Skip to main content

Filed a joint custody agreement in May and now in September my ex has filed a petition to modify custody. Can she do this

Taylorville, IL |

In May 2013 we agreed to a joint custody agreement for our three children, she has residential custody of two children and I have residential custody of one. The child I have residential custody of has Autism and his siblings were verbally and physically abusive to him, that's why I decided to retain custody of him, to separate the abused from the abusers. Now in September my ex has filed a petition to modify custody in an attempt to have the custody of our son that I have put into her care and residential custody. Doesn't it have to be two years before she could address this, what can I do to "shut this down" My ex is attacking me at a time that she knows I cannot afford legal representation, so I'll be representing myself pro se. Any help or tips would be greatly appreciated. Thank's

Attorney Answers 3

  1. Best answer

    The only basis for modifying the present parenting agreement is serious endangerment to the child. If your ex cannot show such endangerment, the parenting agreement as it presently stands will be ordered to remain. File a motion to strike or dismiss and go to court to argue that there is no danger to the child.
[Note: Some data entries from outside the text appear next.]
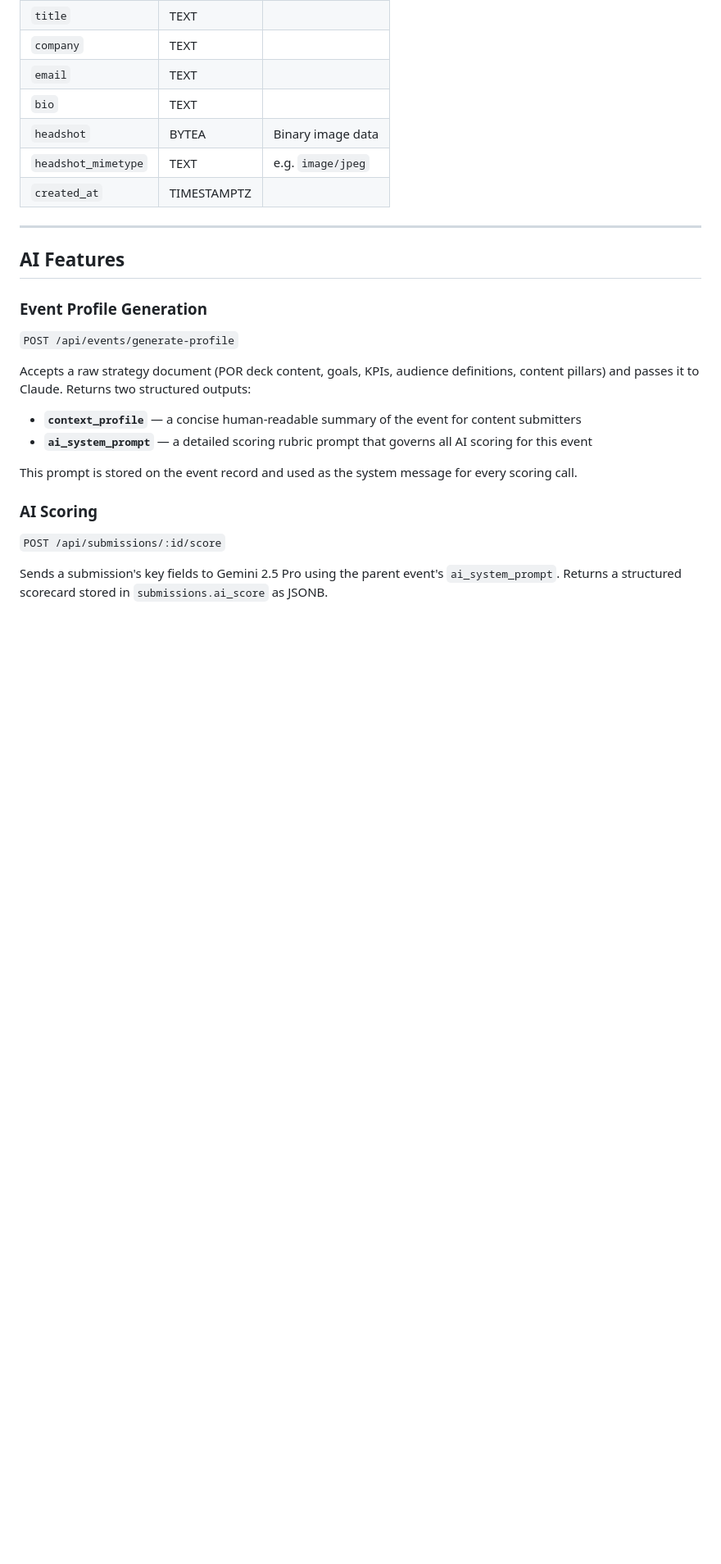
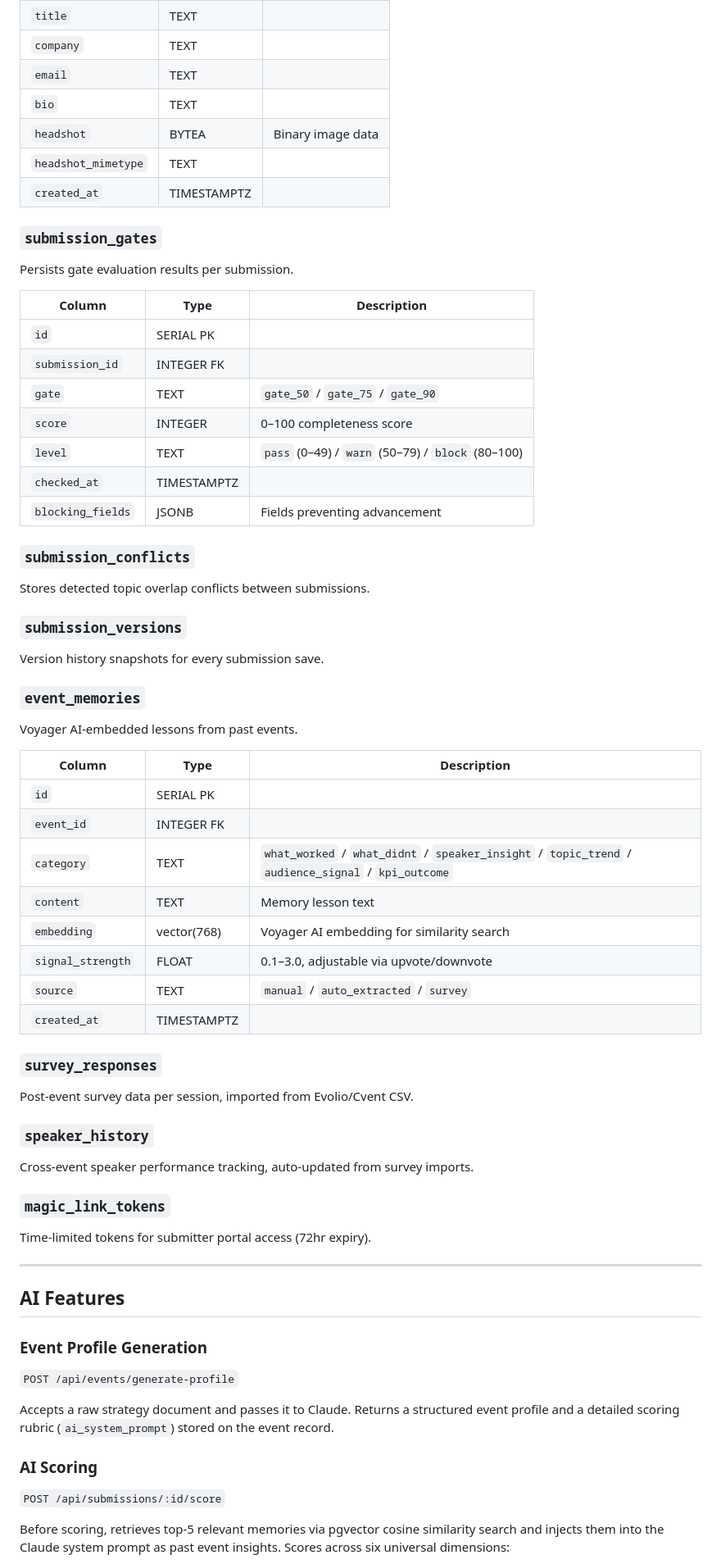
Before and after one commit to Sandbox-Group-LLC/Intel-Content-Review, a Markdown page: README.md, the part around one of its changes. Shown at 82% size. Rendered like a GitHub page; blank space fills up the shorter version.

```diff
--- a/README.md
+++ b/README.md
@@ -100,27 +110,62 @@ Speaker profiles with optional headshot storage.
 | `email` | TEXT | |
 | `bio` | TEXT | |
 | `headshot` | BYTEA | Binary image data |
-| `headshot_mimetype` | TEXT | e.g. `image/jpeg` |
+| `headshot_mimetype` | TEXT | |
 | `created_at` | TIMESTAMPTZ | |
+
+### `submission_gates`
+Persists gate evaluation results per submission.
+
+| Column | Type | Description |
+|---|---|---|
+| `id` | SERIAL PK | |
+| `submission_id` | INTEGER FK | |
+| `gate` | TEXT | `gate_50` / `gate_75` / `gate_90` |
+| `score` | INTEGER | 0–100 completeness score |
+| `level` | TEXT | `pass` (0–49) / `warn` (50–79) / `block` (80–100) |
+| `checked_at` | TIMESTAMPTZ | |
+| `blocking_fields` | JSONB | Fields preventing advancement |
+
+### `submission_conflicts`
+Stores detected topic overlap conflicts between submissions.
+
+### `submission_versions`
+Version history snapshots for every submission save.
+
+### `event_memories`
+Voyager AI-embedded lessons from past events.
+
+| Column | Type | Description |
+|---|---|---|
+| `id` | SERIAL PK | |
+| `event_id` | INTEGER FK | |
+| `category` | TEXT | `what_worked` / `what_didnt` / `speaker_insight` / `topic_trend` / `audience_signal` / `kpi_outcome` |
+| `content` | TEXT | Memory lesson text |
+| `embedding` | vector(768) | Voyager AI embedding for similarity search |
+| `signal_strength` | FLOAT | 0.1–3.0, adjustable via upvote/downvote |
+| `source` | TEXT | `manual` / `auto_extracted` / `survey` |
+| `created_at` | TIMESTAMPTZ | |
+
+### `survey_responses`
+Post-event survey data per session, imported from Evolio/Cvent CSV.
+
+### `speaker_history`
+Cross-event speaker performance tracking, auto-updated from survey imports.
+
+### `magic_link_tokens`
+Time-limited tokens for submitter portal access (72hr expiry).
 
 ---
 
 ## AI Features
 
 ### Event Profile Generation
-
 `POST /api/events/generate-profile`
 
-Accepts a raw strategy document (POR deck content, goals, KPIs, audience definitions, content pillars) and passes it to Claude. Returns two structured outputs:
-
-- **`context_profile`** — a concise human-readable summary of the event for content submitters
-- **`ai_system_prompt`** — a detailed scoring rubric prompt that governs all AI scoring for this event
-
-This prompt is stored on the event record and used as the system message for every scoring call.
+Accepts a raw strategy document and passes it to Claude. Returns a structured event profile and a detailed scoring rubric (`ai_system_prompt`) stored on the event record.
 
 ### AI Scoring
-
 `POST /api/submissions/:id/score`
 
-Sends a submission's key fields to Gemini 2.5 Pro using the parent event's `ai_system_prompt`. Returns a structured scorecard stored in `submissions.ai_score` as JSONB.
+Before scoring, retrieves top-5 relevant memories via pgvector cosine similarity search and injects them into the Claude system prompt as past event insights. Scores across six universal dimensions:
 
```
Also changed, not shown: other parts of README.md (+127 -46 lines).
If you are able to do so, go to a law library (or even look online) for sample motions and arguments. Whatever you do, do something. Failure to participate could result in an order you would not like.

    While to state you cannot afford an attorney, you might be able to locate one who will consult with you and give your guidance without appearing on your behalf. It would be like having your own legal coach behind the scenes and would probably be very beneficial and cost effective.

  2. She can pursue such a motion within the first two years, but she would have to be able to prove that the child's present environment is seriously endangering the child's physical, mental, moral, or emotional health.

  3. This doesn't have to cost an arm and a leg. There should be a simple wayto deal with this and youvery well may be able to handle it on your own. You'll need to talk with an attorney, however, to get your bearings and do it right. A wrong step, here, could prove disastrous.

    Wes Cowell

Family law topics

Top tips from attorneys

What others are asking

Can't find what you're looking for?

Post a free question on our public forum.

Ask a Question

- or -

Search for lawyers by reviews and ratings.

Find a Lawyer

Browse all legal topics